The task here is to set down every line of the listing exactly.

===============

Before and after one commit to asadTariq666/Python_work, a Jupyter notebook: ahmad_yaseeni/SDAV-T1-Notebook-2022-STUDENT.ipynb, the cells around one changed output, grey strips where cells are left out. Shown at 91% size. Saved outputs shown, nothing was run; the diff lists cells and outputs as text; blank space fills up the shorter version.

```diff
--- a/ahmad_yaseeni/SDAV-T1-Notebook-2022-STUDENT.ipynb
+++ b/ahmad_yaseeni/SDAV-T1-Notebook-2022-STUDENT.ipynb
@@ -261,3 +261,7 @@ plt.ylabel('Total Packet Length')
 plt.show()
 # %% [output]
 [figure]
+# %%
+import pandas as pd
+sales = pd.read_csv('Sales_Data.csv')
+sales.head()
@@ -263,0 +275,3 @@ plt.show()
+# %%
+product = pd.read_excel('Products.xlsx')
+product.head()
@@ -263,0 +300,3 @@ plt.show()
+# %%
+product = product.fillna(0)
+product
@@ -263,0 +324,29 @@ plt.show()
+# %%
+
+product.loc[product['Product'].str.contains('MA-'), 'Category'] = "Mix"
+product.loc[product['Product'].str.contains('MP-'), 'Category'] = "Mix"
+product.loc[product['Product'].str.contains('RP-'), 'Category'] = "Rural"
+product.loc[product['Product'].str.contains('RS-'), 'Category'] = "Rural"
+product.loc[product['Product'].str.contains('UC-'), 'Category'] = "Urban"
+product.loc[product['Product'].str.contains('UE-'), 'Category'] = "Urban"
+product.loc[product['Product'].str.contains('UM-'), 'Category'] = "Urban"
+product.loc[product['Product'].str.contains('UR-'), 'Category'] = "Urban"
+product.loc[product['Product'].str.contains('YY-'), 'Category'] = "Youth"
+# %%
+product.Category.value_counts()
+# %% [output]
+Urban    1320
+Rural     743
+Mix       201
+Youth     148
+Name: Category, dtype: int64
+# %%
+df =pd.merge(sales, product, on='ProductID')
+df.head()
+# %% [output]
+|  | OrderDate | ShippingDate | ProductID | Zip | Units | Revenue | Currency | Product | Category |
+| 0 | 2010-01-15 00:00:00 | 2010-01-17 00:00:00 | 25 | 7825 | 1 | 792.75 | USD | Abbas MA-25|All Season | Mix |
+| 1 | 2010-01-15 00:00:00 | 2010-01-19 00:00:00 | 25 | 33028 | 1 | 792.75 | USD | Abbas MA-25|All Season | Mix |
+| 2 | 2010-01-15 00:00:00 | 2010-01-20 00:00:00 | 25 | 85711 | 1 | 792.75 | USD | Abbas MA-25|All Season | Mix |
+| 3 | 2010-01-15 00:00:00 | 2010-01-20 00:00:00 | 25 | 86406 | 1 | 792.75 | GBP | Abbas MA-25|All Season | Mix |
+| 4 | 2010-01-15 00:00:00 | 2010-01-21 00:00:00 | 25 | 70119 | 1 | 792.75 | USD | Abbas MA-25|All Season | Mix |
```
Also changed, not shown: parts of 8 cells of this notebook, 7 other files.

===============

**RESPONSE BOX:**
Before and after one commit to asadTariq666/Python_work, a Jupyter notebook: ahmad_yaseeni/SDAV-T1-Notebook-2022-STUDENT.ipynb, the cells around one changed output, grey strips where cells are left out. Shown at 91% size. Saved outputs shown, nothing was run; the diff lists cells and outputs as text; blank space fills up the shorter version.

```diff
--- a/ahmad_yaseeni/SDAV-T1-Notebook-2022-STUDENT.ipynb
+++ b/ahmad_yaseeni/SDAV-T1-Notebook-2022-STUDENT.ipynb
@@ -261,3 +261,7 @@ plt.ylabel('Total Packet Length')
 plt.show()
 # %% [output]
 [figure]
+# %%
+import pandas as pd
+sales = pd.read_csv('Sales_Data.csv')
+sales.head()
@@ -263,0 +275,3 @@ plt.show()
+# %%
+product = pd.read_excel('Products.xlsx')
+product.head()
@@ -263,0 +300,3 @@ plt.show()
+# %%
+product = product.fillna(0)
+product
@@ -263,0 +324,29 @@ plt.show()
+# %%
+
+product.loc[product['Product'].str.contains('MA-'), 'Category'] = "Mix"
+product.loc[product['Product'].str.contains('MP-'), 'Category'] = "Mix"
+product.loc[product['Product'].str.contains('RP-'), 'Category'] = "Rural"
+product.loc[product['Product'].str.contains('RS-'), 'Category'] = "Rural"
+product.loc[product['Product'].str.contains('UC-'), 'Category'] = "Urban"
+product.loc[product['Product'].str.contains('UE-'), 'Category'] = "Urban"
+product.loc[product['Product'].str.contains('UM-'), 'Category'] = "Urban"
+product.loc[product['Product'].str.contains('UR-'), 'Category'] = "Urban"
+product.loc[product['Product'].str.contains('YY-'), 'Category'] = "Youth"
+# %%
+product.Category.value_counts()
+# %% [output]
+Urban    1320
+Rural     743
+Mix       201
+Youth     148
+Name: Category, dtype: int64
+# %%
+df =pd.merge(sales, product, on='ProductID')
+df.head()
+# %% [output]
+|  | OrderDate | ShippingDate | ProductID | Zip | Units | Revenue | Currency | Product | Category |
+| 0 | 2010-01-15 00:00:00 | 2010-01-17 00:00:00 | 25 | 7825 | 1 | 792.75 | USD | Abbas MA-25|All Season | Mix |
+| 1 | 2010-01-15 00:00:00 | 2010-01-19 00:00:00 | 25 | 33028 | 1 | 792.75 | USD | Abbas MA-25|All Season | Mix |
+| 2 | 2010-01-15 00:00:00 | 2010-01-20 00:00:00 | 25 | 85711 | 1 | 792.75 | USD | Abbas MA-25|All Season | Mix |
+| 3 | 2010-01-15 00:00:00 | 2010-01-20 00:00:00 | 25 | 86406 | 1 | 792.75 | GBP | Abbas MA-25|All Season | Mix |
+| 4 | 2010-01-15 00:00:00 | 2010-01-21 00:00:00 | 25 | 70119 | 1 | 792.75 | USD | Abbas MA-25|All Season | Mix |
```
Also changed, not shown: parts of 8 cells of this notebook, 7 other files.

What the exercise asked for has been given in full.